[Records from a data collection]
+ + + + + + +

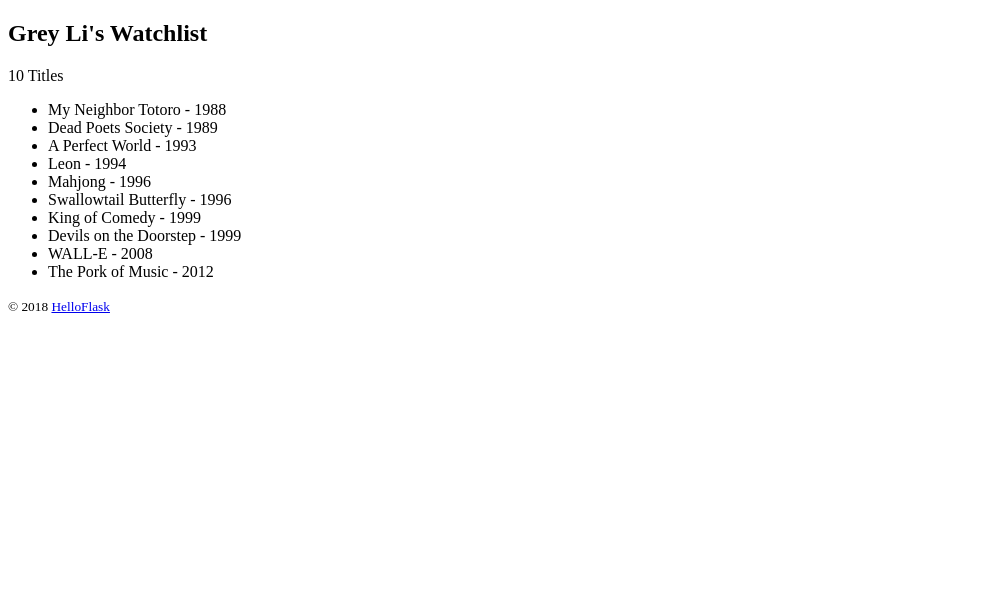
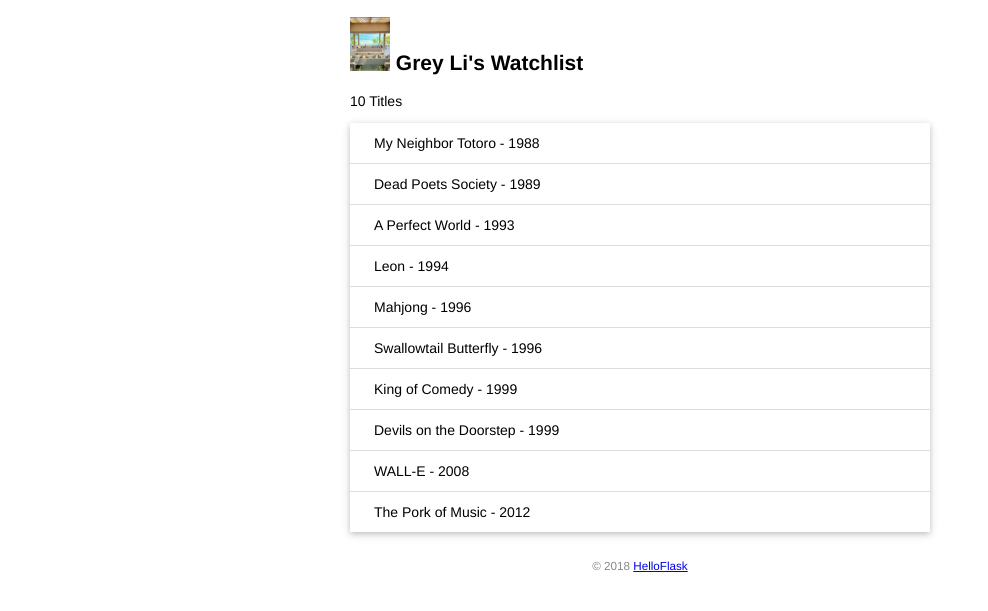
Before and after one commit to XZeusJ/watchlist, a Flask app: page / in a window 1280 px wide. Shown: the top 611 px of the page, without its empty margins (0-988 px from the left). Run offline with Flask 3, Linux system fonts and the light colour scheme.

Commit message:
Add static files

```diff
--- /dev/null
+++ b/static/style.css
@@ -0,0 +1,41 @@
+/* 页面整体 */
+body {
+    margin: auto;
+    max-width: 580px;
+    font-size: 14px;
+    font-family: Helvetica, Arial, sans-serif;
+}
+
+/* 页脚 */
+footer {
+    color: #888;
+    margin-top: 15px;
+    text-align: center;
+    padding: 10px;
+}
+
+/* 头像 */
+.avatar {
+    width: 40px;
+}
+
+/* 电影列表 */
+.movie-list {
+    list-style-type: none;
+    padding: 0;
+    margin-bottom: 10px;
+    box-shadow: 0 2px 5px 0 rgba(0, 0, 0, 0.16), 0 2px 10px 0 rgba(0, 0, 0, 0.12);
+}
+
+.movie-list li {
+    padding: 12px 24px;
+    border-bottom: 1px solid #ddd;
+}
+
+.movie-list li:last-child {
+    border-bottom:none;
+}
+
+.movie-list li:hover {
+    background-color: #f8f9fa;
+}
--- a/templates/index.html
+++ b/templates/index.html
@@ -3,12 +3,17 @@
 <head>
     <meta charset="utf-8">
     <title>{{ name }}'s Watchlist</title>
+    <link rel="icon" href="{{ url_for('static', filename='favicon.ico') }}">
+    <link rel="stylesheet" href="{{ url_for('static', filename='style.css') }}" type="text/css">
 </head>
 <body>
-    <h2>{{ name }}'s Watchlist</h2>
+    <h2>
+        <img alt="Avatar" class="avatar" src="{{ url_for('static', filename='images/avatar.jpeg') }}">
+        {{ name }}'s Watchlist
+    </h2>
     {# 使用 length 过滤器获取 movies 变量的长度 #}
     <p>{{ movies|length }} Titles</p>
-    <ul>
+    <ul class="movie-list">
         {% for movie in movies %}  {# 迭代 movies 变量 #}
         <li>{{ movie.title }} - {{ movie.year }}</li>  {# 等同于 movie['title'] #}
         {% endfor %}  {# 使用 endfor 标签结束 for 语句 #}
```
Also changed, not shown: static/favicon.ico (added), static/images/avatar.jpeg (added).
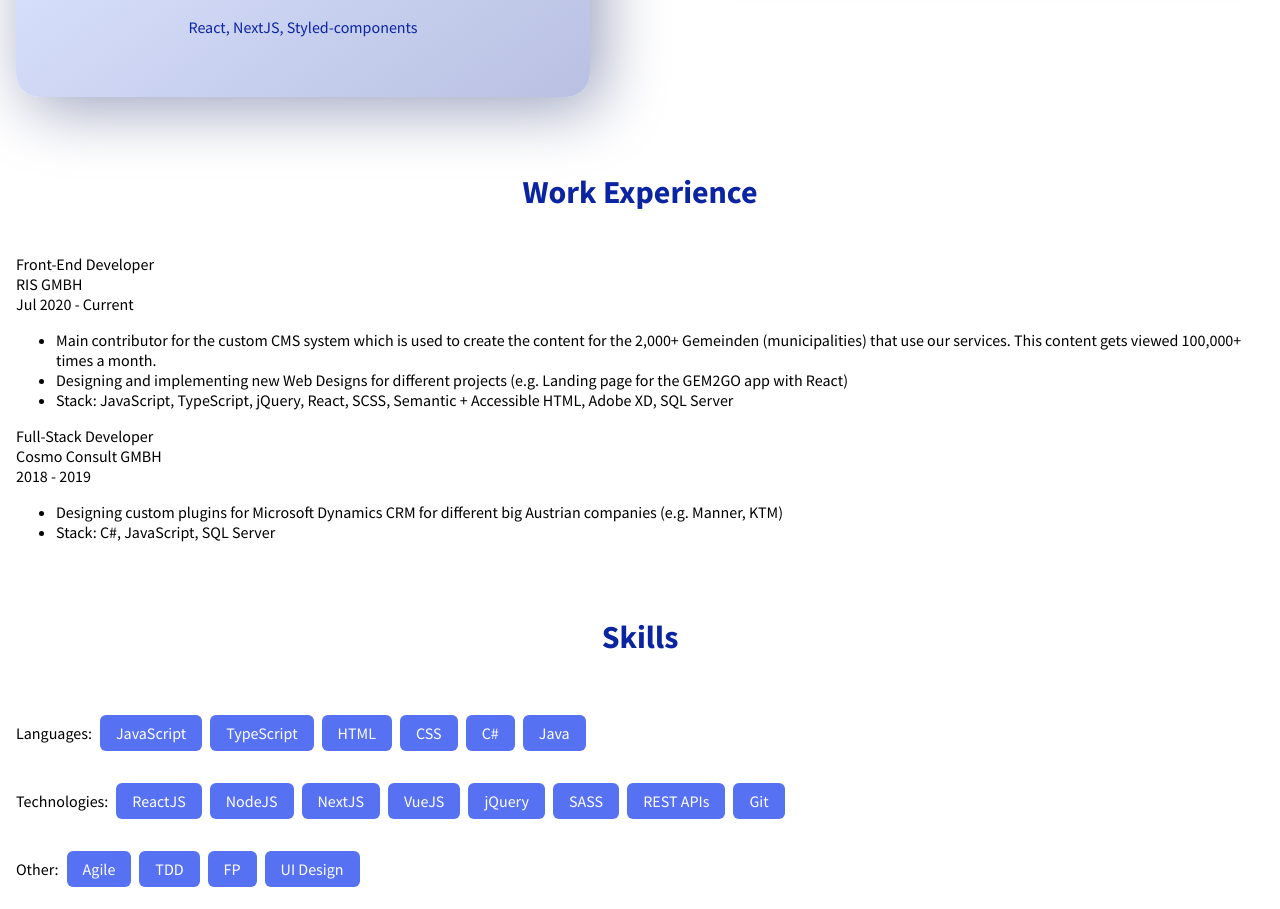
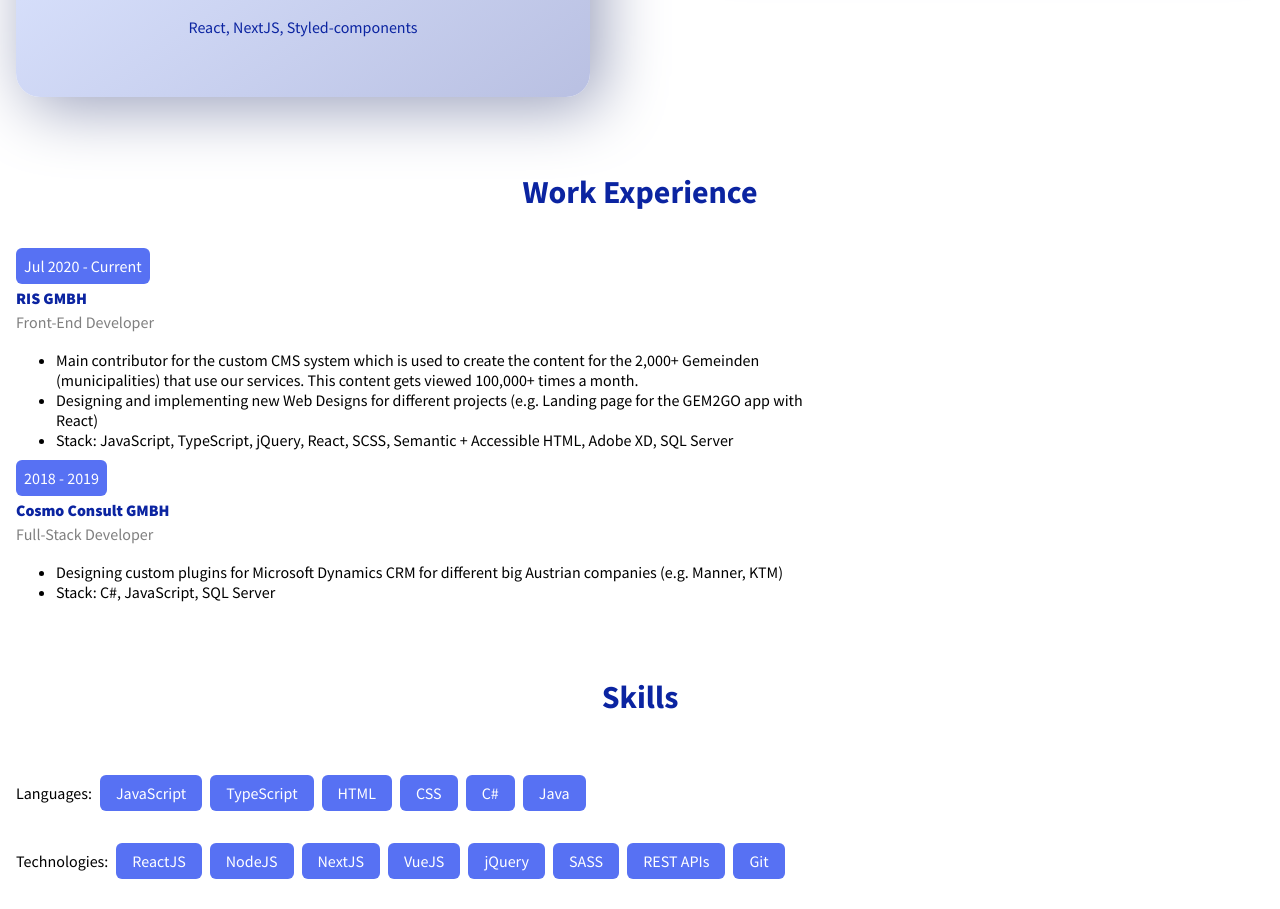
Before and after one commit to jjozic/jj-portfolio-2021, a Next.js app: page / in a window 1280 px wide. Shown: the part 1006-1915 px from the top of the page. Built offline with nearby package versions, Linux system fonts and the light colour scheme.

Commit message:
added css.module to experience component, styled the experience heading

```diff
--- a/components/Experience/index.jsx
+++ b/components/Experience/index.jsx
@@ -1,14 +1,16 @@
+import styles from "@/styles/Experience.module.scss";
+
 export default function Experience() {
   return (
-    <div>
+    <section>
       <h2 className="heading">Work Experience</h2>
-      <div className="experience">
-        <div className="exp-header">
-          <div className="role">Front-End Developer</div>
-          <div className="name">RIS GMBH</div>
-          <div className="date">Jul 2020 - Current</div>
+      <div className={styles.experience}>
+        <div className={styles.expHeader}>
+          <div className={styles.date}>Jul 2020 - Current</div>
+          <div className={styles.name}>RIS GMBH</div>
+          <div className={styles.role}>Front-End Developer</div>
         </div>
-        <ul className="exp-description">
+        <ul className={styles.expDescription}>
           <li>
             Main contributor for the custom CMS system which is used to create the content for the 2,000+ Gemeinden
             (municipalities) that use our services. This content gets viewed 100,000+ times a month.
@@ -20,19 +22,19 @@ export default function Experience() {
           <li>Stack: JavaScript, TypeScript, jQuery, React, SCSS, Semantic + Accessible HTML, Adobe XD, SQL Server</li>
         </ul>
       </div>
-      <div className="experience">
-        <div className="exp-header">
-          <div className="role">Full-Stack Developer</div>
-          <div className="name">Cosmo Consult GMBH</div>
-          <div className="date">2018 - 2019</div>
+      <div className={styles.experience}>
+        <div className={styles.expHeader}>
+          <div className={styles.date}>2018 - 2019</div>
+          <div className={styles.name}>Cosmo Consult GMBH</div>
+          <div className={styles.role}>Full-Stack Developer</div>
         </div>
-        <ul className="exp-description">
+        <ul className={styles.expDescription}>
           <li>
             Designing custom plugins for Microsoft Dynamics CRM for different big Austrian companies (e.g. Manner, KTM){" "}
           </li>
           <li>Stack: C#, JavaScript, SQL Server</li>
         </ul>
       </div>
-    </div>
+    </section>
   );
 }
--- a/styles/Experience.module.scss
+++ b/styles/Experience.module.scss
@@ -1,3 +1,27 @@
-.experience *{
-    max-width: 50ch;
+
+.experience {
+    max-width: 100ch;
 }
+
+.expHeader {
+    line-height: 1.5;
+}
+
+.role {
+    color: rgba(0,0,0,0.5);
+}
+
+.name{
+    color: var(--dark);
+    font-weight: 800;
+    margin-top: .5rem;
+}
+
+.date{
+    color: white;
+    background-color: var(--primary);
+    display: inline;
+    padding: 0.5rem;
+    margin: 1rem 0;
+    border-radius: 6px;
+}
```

+ + + + + + +

Every entry above is to be copied verbatim, with the pictures removed.

Task output -
Before and after one commit to XZeusJ/watchlist, a Flask app: page / in a window 1280 px wide. Shown: the top 611 px of the page, without its empty margins (0-988 px from the left). Run offline with Flask 3, Linux system fonts and the light colour scheme.

Commit message:
Add static files

```diff
--- /dev/null
+++ b/static/style.css
@@ -0,0 +1,41 @@
+/* 页面整体 */
+body {
+    margin: auto;
+    max-width: 580px;
+    font-size: 14px;
+    font-family: Helvetica, Arial, sans-serif;
+}
+
+/* 页脚 */
+footer {
+    color: #888;
+    margin-top: 15px;
+    text-align: center;
+    padding: 10px;
+}
+
+/* 头像 */
+.avatar {
+    width: 40px;
+}
+
+/* 电影列表 */
+.movie-list {
+    list-style-type: none;
+    padding: 0;
+    margin-bottom: 10px;
+    box-shadow: 0 2px 5px 0 rgba(0, 0, 0, 0.16), 0 2px 10px 0 rgba(0, 0, 0, 0.12);
+}
+
+.movie-list li {
+    padding: 12px 24px;
+    border-bottom: 1px solid #ddd;
+}
+
+.movie-list li:last-child {
+    border-bottom:none;
+}
+
+.movie-list li:hover {
+    background-color: #f8f9fa;
+}
--- a/templates/index.html
+++ b/templates/index.html
@@ -3,12 +3,17 @@
 <head>
     <meta charset="utf-8">
     <title>{{ name }}'s Watchlist</title>
+    <link rel="icon" href="{{ url_for('static', filename='favicon.ico') }}">
+    <link rel="stylesheet" href="{{ url_for('static', filename='style.css') }}" type="text/css">
 </head>
 <body>
-    <h2>{{ name }}'s Watchlist</h2>
+    <h2>
+        <img alt="Avatar" class="avatar" src="{{ url_for('static', filename='images/avatar.jpeg') }}">
+        {{ name }}'s Watchlist
+    </h2>
     {# 使用 length 过滤器获取 movies 变量的长度 #}
     <p>{{ movies|length }} Titles</p>
-    <ul>
+    <ul class="movie-list">
         {% for movie in movies %}  {# 迭代 movies 变量 #}
         <li>{{ movie.title }} - {{ movie.year }}</li>  {# 等同于 movie['title'] #}
         {% endfor %}  {# 使用 endfor 标签结束 for 语句 #}
```
Also changed, not shown: static/favicon.ico (added), static/images/avatar.jpeg (added).
Before and after one commit to jjozic/jj-portfolio-2021, a Next.js app: page / in a window 1280 px wide. Shown: the part 1006-1915 px from the top of the page. Built offline with nearby package versions, Linux system fonts and the light colour scheme.

Commit message:
added css.module to experience component, styled the experience heading

```diff
--- a/components/Experience/index.jsx
+++ b/components/Experience/index.jsx
@@ -1,14 +1,16 @@
+import styles from "@/styles/Experience.module.scss";
+
 export default function Experience() {
   return (
-    <div>
+    <section>
       <h2 className="heading">Work Experience</h2>
-      <div className="experience">
-        <div className="exp-header">
-          <div className="role">Front-End Developer</div>
-          <div className="name">RIS GMBH</div>
-          <div className="date">Jul 2020 - Current</div>
+      <div className={styles.experience}>
+        <div className={styles.expHeader}>
+          <div className={styles.date}>Jul 2020 - Current</div>
+          <div className={styles.name}>RIS GMBH</div>
+          <div className={styles.role}>Front-End Developer</div>
         </div>
-        <ul className="exp-description">
+        <ul className={styles.expDescription}>
           <li>
             Main contributor for the custom CMS system which is used to create the content for the 2,000+ Gemeinden
             (municipalities) that use our services. This content gets viewed 100,000+ times a month.
@@ -20,19 +22,19 @@ export default function Experience() {
           <li>Stack: JavaScript, TypeScript, jQuery, React, SCSS, Semantic + Accessible HTML, Adobe XD, SQL Server</li>
         </ul>
       </div>
-      <div className="experience">
-        <div className="exp-header">
-          <div className="role">Full-Stack Developer</div>
-          <div className="name">Cosmo Consult GMBH</div>
-          <div className="date">2018 - 2019</div>
+      <div className={styles.experience}>
+        <div className={styles.expHeader}>
+          <div className={styles.date}>2018 - 2019</div>
+          <div className={styles.name}>Cosmo Consult GMBH</div>
+          <div className={styles.role}>Full-Stack Developer</div>
         </div>
-        <ul className="exp-description">
+        <ul className={styles.expDescription}>
           <li>
             Designing custom plugins for Microsoft Dynamics CRM for different big Austrian companies (e.g. Manner, KTM){" "}
           </li>
           <li>Stack: C#, JavaScript, SQL Server</li>
         </ul>
       </div>
-    </div>
+    </section>
   );
 }
--- a/styles/Experience.module.scss
+++ b/styles/Experience.module.scss
@@ -1,3 +1,27 @@
-.experience *{
-    max-width: 50ch;
+
+.experience {
+    max-width: 100ch;
 }
+
+.expHeader {
+    line-height: 1.5;
+}
+
+.role {
+    color: rgba(0,0,0,0.5);
+}
+
+.name{
+    color: var(--dark);
+    font-weight: 800;
+    margin-top: .5rem;
+}
+
+.date{
+    color: white;
+    background-color: var(--primary);
+    display: inline;
+    padding: 0.5rem;
+    margin: 1rem 0;
+    border-radius: 6px;
+}
```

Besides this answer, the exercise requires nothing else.